## [PROBLEM DETAILS]
Show only those lines of the entries where the string "padding" is found.

## [EXCERPTED RECORDS]
━━━━━━━━━━━━━━━━━━━━━━━━━━━━━━
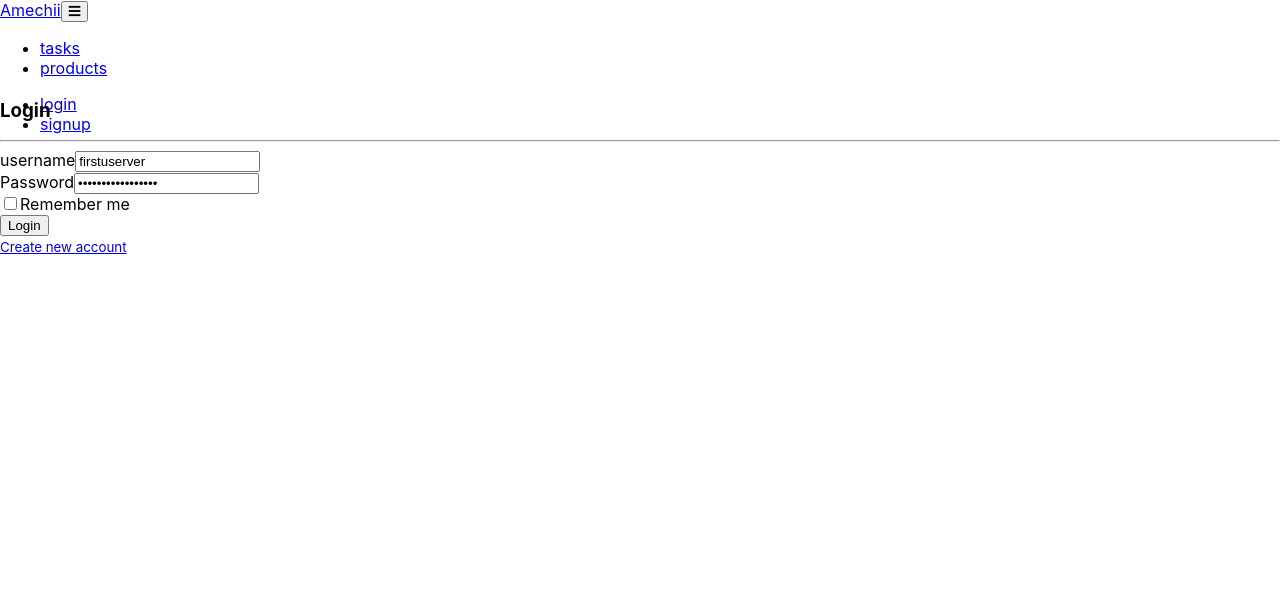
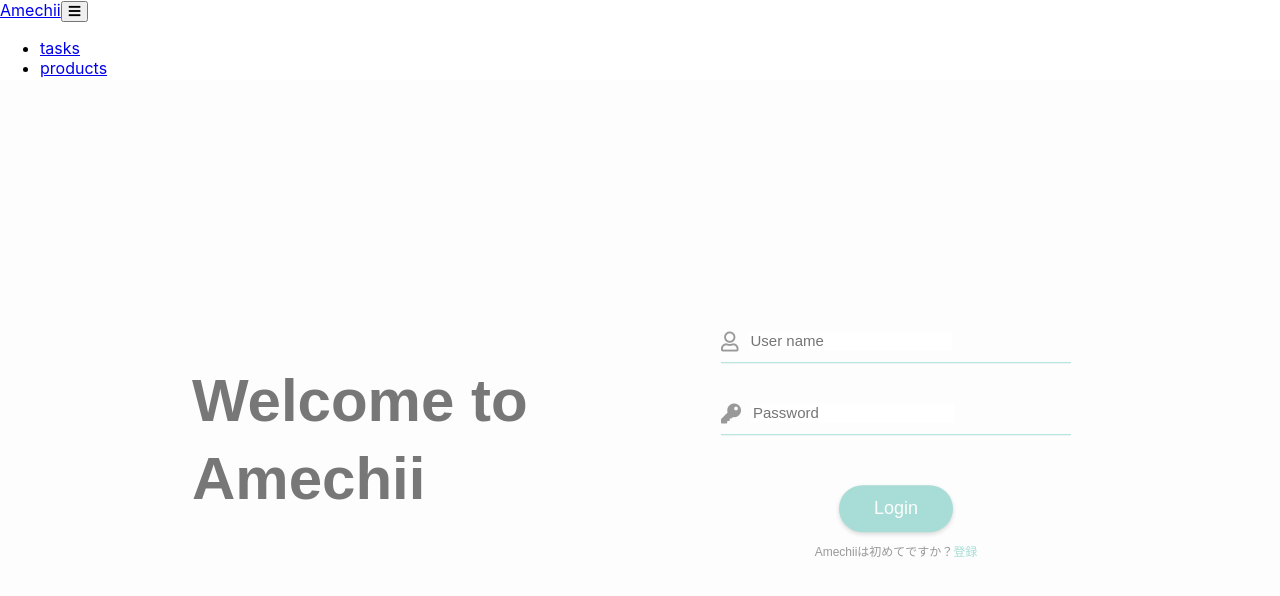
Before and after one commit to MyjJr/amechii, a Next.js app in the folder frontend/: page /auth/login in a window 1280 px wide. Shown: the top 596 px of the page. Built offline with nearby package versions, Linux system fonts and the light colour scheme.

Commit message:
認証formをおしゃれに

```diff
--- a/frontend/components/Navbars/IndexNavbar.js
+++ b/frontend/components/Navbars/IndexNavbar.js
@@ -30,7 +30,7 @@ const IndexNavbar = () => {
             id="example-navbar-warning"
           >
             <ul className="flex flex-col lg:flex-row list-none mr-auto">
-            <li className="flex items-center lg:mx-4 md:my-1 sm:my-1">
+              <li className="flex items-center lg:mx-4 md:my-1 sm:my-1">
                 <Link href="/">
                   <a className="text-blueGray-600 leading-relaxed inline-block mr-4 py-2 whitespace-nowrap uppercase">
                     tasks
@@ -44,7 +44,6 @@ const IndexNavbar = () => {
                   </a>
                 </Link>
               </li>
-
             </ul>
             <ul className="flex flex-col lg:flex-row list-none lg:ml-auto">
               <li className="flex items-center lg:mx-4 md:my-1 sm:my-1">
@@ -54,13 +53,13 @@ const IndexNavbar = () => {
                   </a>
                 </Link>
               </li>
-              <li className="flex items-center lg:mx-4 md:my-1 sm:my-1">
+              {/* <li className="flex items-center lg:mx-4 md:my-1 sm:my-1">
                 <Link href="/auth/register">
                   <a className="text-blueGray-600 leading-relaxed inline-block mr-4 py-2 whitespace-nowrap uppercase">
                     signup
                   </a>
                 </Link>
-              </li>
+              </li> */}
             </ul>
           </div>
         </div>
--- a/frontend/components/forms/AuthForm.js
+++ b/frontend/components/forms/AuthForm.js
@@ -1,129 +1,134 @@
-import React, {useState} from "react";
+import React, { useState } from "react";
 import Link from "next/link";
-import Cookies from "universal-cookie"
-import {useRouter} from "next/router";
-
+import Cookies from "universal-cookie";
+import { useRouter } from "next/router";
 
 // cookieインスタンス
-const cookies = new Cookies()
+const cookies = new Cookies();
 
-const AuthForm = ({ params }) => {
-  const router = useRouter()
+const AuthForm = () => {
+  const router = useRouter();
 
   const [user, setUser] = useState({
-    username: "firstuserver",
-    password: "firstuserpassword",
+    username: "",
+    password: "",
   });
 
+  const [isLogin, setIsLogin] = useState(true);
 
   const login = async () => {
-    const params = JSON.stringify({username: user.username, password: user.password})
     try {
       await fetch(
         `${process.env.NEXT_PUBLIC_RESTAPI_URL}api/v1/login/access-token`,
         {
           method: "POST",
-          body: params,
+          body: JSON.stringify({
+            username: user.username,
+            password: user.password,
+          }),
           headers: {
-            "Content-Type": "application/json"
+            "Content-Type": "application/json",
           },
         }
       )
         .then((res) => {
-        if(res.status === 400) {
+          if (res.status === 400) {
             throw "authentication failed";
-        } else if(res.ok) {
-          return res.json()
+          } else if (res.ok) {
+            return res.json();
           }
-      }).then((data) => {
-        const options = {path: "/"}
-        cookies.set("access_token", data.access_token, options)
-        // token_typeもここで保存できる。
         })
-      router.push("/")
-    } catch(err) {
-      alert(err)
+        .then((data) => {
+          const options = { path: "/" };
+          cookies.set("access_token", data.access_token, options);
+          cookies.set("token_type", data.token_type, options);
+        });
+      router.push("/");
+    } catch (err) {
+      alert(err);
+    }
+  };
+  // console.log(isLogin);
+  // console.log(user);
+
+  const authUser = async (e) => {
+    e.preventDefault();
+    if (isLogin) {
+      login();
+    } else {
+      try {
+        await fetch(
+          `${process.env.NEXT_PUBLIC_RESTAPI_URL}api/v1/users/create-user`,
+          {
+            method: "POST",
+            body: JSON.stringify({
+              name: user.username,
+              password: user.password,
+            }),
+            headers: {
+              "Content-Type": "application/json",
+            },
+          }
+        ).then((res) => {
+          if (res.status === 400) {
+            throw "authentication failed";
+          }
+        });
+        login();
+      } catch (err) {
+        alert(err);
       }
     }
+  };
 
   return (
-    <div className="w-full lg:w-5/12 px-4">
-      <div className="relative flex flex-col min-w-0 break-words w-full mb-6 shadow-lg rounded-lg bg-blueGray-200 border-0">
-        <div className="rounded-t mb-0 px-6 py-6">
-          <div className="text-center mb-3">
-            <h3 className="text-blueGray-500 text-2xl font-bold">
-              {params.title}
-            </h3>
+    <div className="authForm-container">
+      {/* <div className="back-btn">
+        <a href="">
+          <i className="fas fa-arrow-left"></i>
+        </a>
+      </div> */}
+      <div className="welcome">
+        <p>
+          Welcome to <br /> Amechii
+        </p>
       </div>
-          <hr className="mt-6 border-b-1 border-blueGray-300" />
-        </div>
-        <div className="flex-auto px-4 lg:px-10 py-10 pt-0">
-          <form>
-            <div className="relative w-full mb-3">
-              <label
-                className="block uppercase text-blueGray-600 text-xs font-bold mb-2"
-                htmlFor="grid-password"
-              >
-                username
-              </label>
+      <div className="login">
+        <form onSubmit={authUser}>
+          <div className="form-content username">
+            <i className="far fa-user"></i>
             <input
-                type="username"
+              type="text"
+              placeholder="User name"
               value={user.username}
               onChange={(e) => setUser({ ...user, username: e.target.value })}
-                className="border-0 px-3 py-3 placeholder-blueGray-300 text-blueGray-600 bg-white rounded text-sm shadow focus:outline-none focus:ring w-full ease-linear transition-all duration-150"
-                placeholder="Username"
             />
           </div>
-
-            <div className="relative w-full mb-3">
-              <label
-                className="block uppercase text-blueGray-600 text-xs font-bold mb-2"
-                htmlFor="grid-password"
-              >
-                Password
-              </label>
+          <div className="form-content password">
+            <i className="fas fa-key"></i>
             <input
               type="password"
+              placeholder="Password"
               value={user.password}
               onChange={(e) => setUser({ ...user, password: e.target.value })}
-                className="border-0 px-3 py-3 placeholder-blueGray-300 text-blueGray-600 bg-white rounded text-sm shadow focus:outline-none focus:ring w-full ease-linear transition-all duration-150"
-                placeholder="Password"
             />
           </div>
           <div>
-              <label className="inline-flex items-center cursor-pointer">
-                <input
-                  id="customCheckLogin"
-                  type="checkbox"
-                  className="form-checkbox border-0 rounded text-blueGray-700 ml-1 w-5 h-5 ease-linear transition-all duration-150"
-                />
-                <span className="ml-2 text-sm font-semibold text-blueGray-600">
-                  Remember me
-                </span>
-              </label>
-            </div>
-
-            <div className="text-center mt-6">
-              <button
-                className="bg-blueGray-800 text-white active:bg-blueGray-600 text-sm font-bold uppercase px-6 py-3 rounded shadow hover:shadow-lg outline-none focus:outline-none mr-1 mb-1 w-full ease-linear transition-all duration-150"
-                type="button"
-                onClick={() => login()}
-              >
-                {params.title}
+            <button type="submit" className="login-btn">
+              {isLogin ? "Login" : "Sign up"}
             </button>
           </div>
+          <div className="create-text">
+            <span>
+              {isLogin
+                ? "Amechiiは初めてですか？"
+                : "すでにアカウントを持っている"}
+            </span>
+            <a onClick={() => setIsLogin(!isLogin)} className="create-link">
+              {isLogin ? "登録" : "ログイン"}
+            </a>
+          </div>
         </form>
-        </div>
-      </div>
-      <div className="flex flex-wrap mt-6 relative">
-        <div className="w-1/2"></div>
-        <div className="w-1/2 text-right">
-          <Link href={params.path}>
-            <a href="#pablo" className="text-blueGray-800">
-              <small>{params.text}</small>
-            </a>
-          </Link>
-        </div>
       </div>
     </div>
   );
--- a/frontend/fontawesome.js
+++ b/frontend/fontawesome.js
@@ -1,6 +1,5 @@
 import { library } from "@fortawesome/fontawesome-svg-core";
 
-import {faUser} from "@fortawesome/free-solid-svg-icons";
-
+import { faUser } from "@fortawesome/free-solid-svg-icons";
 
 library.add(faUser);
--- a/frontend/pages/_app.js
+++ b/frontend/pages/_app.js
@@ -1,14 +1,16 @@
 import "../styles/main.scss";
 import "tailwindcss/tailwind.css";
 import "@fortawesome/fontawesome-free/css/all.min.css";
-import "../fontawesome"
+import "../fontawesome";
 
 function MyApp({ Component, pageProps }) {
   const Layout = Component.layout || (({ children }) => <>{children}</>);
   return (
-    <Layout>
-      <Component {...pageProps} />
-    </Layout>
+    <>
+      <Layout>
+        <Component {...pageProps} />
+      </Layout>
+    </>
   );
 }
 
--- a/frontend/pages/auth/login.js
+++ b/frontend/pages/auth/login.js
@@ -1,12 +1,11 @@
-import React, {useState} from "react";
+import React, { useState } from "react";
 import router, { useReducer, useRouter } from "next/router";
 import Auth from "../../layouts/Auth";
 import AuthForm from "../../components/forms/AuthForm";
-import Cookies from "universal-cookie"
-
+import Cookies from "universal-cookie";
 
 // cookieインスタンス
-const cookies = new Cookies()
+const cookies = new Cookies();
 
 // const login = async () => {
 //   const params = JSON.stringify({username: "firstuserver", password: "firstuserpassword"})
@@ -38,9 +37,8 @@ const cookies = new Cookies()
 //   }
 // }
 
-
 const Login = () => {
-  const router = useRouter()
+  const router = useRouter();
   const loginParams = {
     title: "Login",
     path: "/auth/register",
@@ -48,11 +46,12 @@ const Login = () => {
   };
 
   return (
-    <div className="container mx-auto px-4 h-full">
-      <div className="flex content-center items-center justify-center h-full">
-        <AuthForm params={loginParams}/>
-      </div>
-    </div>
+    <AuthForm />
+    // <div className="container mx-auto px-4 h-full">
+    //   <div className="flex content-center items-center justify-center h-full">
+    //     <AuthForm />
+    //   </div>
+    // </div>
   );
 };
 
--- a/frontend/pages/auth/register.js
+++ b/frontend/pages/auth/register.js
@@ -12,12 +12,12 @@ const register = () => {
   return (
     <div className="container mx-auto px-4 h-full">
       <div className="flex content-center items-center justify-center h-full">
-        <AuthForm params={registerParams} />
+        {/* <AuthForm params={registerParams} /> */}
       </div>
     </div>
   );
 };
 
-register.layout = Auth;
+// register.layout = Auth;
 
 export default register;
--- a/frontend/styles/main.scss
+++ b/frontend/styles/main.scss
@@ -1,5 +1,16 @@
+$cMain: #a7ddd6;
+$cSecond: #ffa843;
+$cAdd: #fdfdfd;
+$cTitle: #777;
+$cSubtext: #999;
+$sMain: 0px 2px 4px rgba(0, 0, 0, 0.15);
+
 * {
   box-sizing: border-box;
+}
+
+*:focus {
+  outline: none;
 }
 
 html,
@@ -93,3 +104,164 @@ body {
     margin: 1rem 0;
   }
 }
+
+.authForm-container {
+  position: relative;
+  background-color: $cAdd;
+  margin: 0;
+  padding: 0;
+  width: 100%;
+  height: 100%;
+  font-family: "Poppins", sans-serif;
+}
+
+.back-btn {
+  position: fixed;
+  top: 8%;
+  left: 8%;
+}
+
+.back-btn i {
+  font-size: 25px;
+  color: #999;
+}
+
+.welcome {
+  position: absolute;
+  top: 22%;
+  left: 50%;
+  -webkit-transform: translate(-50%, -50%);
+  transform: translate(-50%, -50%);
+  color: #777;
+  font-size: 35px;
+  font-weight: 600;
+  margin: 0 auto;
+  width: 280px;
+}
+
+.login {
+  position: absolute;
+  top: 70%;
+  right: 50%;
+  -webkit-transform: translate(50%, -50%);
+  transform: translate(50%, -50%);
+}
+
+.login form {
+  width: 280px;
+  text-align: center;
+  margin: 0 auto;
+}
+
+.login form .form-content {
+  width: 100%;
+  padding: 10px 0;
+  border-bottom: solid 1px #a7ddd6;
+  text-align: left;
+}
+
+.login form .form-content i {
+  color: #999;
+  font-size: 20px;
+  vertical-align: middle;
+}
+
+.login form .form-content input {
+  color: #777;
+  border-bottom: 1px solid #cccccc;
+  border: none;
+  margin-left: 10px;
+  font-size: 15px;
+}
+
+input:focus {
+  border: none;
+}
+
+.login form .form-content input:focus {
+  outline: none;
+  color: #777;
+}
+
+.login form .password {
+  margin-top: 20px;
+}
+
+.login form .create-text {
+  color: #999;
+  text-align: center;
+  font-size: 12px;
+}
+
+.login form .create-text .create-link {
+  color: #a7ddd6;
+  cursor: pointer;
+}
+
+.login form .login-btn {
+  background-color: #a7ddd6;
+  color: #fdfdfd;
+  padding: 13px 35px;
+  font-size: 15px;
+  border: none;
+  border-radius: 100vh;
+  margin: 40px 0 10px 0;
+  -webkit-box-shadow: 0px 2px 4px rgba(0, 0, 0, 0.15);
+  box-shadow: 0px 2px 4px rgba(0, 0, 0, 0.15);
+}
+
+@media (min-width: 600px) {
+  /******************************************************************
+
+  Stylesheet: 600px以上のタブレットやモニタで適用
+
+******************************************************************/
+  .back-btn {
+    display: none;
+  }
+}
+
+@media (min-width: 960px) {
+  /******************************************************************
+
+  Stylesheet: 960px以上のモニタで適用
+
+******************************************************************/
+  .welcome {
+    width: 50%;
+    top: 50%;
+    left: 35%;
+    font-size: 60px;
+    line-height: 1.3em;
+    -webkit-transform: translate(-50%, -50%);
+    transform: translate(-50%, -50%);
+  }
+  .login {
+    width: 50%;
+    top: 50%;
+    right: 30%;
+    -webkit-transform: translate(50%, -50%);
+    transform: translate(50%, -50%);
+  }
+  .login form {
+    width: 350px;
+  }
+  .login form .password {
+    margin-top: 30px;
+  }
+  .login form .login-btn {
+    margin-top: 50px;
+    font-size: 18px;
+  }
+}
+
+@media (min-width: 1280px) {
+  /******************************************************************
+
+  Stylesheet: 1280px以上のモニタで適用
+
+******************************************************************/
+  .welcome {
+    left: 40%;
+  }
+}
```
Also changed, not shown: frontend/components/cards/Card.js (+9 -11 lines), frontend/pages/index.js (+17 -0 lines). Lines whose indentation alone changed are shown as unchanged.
━━━━━━━━━━━━━━━━━━━━━━━━━━━━━━
## [REPLY TO THE TASK]
+  padding: 0;
+  padding: 10px 0;
+  padding: 13px 35px;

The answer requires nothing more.